EXERCISE —
Produce a character-for-character copy of the data below.

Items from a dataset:
════
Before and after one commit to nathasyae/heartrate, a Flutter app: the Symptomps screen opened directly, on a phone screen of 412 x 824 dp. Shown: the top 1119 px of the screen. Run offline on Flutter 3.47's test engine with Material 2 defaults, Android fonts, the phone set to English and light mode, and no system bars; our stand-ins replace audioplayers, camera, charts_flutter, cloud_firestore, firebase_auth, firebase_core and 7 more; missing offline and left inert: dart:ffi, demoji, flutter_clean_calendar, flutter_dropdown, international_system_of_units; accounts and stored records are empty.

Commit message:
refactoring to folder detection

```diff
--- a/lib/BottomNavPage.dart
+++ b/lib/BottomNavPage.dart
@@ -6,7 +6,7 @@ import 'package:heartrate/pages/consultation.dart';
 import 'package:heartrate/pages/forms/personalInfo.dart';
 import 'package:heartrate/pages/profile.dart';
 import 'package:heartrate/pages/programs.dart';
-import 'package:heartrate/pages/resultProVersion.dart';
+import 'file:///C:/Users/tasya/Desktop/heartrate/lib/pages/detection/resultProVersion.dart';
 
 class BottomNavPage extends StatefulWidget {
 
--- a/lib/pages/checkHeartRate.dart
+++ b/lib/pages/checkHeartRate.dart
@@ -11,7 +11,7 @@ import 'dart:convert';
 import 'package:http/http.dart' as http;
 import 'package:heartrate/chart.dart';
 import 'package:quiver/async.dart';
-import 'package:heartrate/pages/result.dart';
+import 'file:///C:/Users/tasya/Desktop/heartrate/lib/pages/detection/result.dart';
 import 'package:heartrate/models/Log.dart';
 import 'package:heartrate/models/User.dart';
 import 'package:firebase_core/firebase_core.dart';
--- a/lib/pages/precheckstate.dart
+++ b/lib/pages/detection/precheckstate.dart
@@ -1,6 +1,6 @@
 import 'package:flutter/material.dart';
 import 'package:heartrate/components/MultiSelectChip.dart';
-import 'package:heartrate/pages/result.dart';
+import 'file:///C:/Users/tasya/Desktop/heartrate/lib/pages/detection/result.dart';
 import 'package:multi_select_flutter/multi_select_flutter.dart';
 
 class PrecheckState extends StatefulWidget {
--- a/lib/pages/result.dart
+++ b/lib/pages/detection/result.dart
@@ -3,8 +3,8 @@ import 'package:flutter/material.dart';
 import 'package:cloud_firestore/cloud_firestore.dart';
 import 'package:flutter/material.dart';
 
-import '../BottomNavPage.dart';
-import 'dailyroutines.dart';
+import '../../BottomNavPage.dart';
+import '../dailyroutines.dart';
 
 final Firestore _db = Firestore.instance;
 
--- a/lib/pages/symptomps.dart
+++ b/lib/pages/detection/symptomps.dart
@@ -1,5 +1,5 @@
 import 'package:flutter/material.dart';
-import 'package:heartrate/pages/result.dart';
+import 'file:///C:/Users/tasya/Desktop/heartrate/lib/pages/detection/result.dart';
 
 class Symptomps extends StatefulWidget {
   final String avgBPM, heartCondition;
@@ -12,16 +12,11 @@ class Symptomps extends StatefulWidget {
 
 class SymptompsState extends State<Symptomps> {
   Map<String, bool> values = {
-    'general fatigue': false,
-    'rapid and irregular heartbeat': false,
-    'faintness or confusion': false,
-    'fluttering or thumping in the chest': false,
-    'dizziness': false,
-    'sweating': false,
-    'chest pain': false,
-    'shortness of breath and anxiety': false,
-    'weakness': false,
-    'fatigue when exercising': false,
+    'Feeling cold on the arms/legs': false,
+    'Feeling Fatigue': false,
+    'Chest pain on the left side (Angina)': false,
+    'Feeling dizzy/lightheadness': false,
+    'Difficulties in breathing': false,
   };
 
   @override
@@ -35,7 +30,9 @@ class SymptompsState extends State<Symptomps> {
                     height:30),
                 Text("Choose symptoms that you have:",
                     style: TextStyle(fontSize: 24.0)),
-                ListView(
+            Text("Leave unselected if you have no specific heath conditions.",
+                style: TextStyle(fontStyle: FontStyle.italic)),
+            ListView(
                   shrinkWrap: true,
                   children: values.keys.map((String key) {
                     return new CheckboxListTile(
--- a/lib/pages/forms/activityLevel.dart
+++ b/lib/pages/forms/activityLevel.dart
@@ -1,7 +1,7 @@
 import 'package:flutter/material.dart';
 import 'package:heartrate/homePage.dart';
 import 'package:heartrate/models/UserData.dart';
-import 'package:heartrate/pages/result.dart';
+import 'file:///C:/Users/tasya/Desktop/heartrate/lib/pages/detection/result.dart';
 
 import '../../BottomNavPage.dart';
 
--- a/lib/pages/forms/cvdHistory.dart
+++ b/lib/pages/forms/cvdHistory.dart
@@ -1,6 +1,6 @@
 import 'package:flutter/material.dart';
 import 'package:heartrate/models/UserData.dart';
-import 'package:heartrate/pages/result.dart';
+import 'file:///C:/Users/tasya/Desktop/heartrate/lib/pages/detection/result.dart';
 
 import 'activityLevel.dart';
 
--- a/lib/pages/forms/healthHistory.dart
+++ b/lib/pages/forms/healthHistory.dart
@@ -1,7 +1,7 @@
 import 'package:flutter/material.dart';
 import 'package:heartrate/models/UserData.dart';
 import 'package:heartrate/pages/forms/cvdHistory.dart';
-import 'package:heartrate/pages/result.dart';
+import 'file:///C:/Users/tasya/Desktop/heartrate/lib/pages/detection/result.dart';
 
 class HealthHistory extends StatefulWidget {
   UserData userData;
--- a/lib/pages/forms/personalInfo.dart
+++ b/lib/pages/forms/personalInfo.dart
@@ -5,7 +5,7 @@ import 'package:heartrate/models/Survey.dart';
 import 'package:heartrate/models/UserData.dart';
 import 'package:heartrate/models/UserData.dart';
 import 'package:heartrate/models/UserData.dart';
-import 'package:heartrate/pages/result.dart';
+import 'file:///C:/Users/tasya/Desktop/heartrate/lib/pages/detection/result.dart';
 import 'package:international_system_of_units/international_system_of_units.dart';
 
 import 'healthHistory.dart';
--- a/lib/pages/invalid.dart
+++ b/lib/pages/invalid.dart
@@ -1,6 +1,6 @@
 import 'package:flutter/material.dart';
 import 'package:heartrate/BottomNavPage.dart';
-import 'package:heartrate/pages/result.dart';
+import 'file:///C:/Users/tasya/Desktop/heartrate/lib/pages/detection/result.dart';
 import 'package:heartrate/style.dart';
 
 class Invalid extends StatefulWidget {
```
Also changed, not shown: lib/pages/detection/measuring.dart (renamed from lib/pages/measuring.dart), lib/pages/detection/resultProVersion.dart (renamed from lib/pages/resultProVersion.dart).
════
EXERCISE RESPONSE —
Before and after one commit to nathasyae/heartrate, a Flutter app: the Symptomps screen opened directly, on a phone screen of 412 x 824 dp. Shown: the top 1119 px of the screen. Run offline on Flutter 3.47's test engine with Material 2 defaults, Android fonts, the phone set to English and light mode, and no system bars; our stand-ins replace audioplayers, camera, charts_flutter, cloud_firestore, firebase_auth, firebase_core and 7 more; missing offline and left inert: dart:ffi, demoji, flutter_clean_calendar, flutter_dropdown, international_system_of_units; accounts and stored records are empty.

Commit message:
refactoring to folder detection

```diff
--- a/lib/BottomNavPage.dart
+++ b/lib/BottomNavPage.dart
@@ -6,7 +6,7 @@ import 'package:heartrate/pages/consultation.dart';
 import 'package:heartrate/pages/forms/personalInfo.dart';
 import 'package:heartrate/pages/profile.dart';
 import 'package:heartrate/pages/programs.dart';
-import 'package:heartrate/pages/resultProVersion.dart';
+import 'file:///C:/Users/tasya/Desktop/heartrate/lib/pages/detection/resultProVersion.dart';
 
 class BottomNavPage extends StatefulWidget {
 
--- a/lib/pages/checkHeartRate.dart
+++ b/lib/pages/checkHeartRate.dart
@@ -11,7 +11,7 @@ import 'dart:convert';
 import 'package:http/http.dart' as http;
 import 'package:heartrate/chart.dart';
 import 'package:quiver/async.dart';
-import 'package:heartrate/pages/result.dart';
+import 'file:///C:/Users/tasya/Desktop/heartrate/lib/pages/detection/result.dart';
 import 'package:heartrate/models/Log.dart';
 import 'package:heartrate/models/User.dart';
 import 'package:firebase_core/firebase_core.dart';
--- a/lib/pages/precheckstate.dart
+++ b/lib/pages/detection/precheckstate.dart
@@ -1,6 +1,6 @@
 import 'package:flutter/material.dart';
 import 'package:heartrate/components/MultiSelectChip.dart';
-import 'package:heartrate/pages/result.dart';
+import 'file:///C:/Users/tasya/Desktop/heartrate/lib/pages/detection/result.dart';
 import 'package:multi_select_flutter/multi_select_flutter.dart';
 
 class PrecheckState extends StatefulWidget {
--- a/lib/pages/result.dart
+++ b/lib/pages/detection/result.dart
@@ -3,8 +3,8 @@ import 'package:flutter/material.dart';
 import 'package:cloud_firestore/cloud_firestore.dart';
 import 'package:flutter/material.dart';
 
-import '../BottomNavPage.dart';
-import 'dailyroutines.dart';
+import '../../BottomNavPage.dart';
+import '../dailyroutines.dart';
 
 final Firestore _db = Firestore.instance;
 
--- a/lib/pages/symptomps.dart
+++ b/lib/pages/detection/symptomps.dart
@@ -1,5 +1,5 @@
 import 'package:flutter/material.dart';
-import 'package:heartrate/pages/result.dart';
+import 'file:///C:/Users/tasya/Desktop/heartrate/lib/pages/detection/result.dart';
 
 class Symptomps extends StatefulWidget {
   final String avgBPM, heartCondition;
@@ -12,16 +12,11 @@ class Symptomps extends StatefulWidget {
 
 class SymptompsState extends State<Symptomps> {
   Map<String, bool> values = {
-    'general fatigue': false,
-    'rapid and irregular heartbeat': false,
-    'faintness or confusion': false,
-    'fluttering or thumping in the chest': false,
-    'dizziness': false,
-    'sweating': false,
-    'chest pain': false,
-    'shortness of breath and anxiety': false,
-    'weakness': false,
-    'fatigue when exercising': false,
+    'Feeling cold on the arms/legs': false,
+    'Feeling Fatigue': false,
+    'Chest pain on the left side (Angina)': false,
+    'Feeling dizzy/lightheadness': false,
+    'Difficulties in breathing': false,
   };
 
   @override
@@ -35,7 +30,9 @@ class SymptompsState extends State<Symptomps> {
                     height:30),
                 Text("Choose symptoms that you have:",
                     style: TextStyle(fontSize: 24.0)),
-                ListView(
+            Text("Leave unselected if you have no specific heath conditions.",
+                style: TextStyle(fontStyle: FontStyle.italic)),
+            ListView(
                   shrinkWrap: true,
                   children: values.keys.map((String key) {
                     return new CheckboxListTile(
--- a/lib/pages/forms/activityLevel.dart
+++ b/lib/pages/forms/activityLevel.dart
@@ -1,7 +1,7 @@
 import 'package:flutter/material.dart';
 import 'package:heartrate/homePage.dart';
 import 'package:heartrate/models/UserData.dart';
-import 'package:heartrate/pages/result.dart';
+import 'file:///C:/Users/tasya/Desktop/heartrate/lib/pages/detection/result.dart';
 
 import '../../BottomNavPage.dart';
 
--- a/lib/pages/forms/cvdHistory.dart
+++ b/lib/pages/forms/cvdHistory.dart
@@ -1,6 +1,6 @@
 import 'package:flutter/material.dart';
 import 'package:heartrate/models/UserData.dart';
-import 'package:heartrate/pages/result.dart';
+import 'file:///C:/Users/tasya/Desktop/heartrate/lib/pages/detection/result.dart';
 
 import 'activityLevel.dart';
 
--- a/lib/pages/forms/healthHistory.dart
+++ b/lib/pages/forms/healthHistory.dart
@@ -1,7 +1,7 @@
 import 'package:flutter/material.dart';
 import 'package:heartrate/models/UserData.dart';
 import 'package:heartrate/pages/forms/cvdHistory.dart';
-import 'package:heartrate/pages/result.dart';
+import 'file:///C:/Users/tasya/Desktop/heartrate/lib/pages/detection/result.dart';
 
 class HealthHistory extends StatefulWidget {
   UserData userData;
--- a/lib/pages/forms/personalInfo.dart
+++ b/lib/pages/forms/personalInfo.dart
@@ -5,7 +5,7 @@ import 'package:heartrate/models/Survey.dart';
 import 'package:heartrate/models/UserData.dart';
 import 'package:heartrate/models/UserData.dart';
 import 'package:heartrate/models/UserData.dart';
-import 'package:heartrate/pages/result.dart';
+import 'file:///C:/Users/tasya/Desktop/heartrate/lib/pages/detection/result.dart';
 import 'package:international_system_of_units/international_system_of_units.dart';
 
 import 'healthHistory.dart';
--- a/lib/pages/invalid.dart
+++ b/lib/pages/invalid.dart
@@ -1,6 +1,6 @@
 import 'package:flutter/material.dart';
 import 'package:heartrate/BottomNavPage.dart';
-import 'package:heartrate/pages/result.dart';
+import 'file:///C:/Users/tasya/Desktop/heartrate/lib/pages/detection/result.dart';
 import 'package:heartrate/style.dart';
 
 class Invalid extends StatefulWidget {
```
Also changed, not shown: lib/pages/detection/measuring.dart (renamed from lib/pages/measuring.dart), lib/pages/detection/resultProVersion.dart (renamed from lib/pages/resultProVersion.dart).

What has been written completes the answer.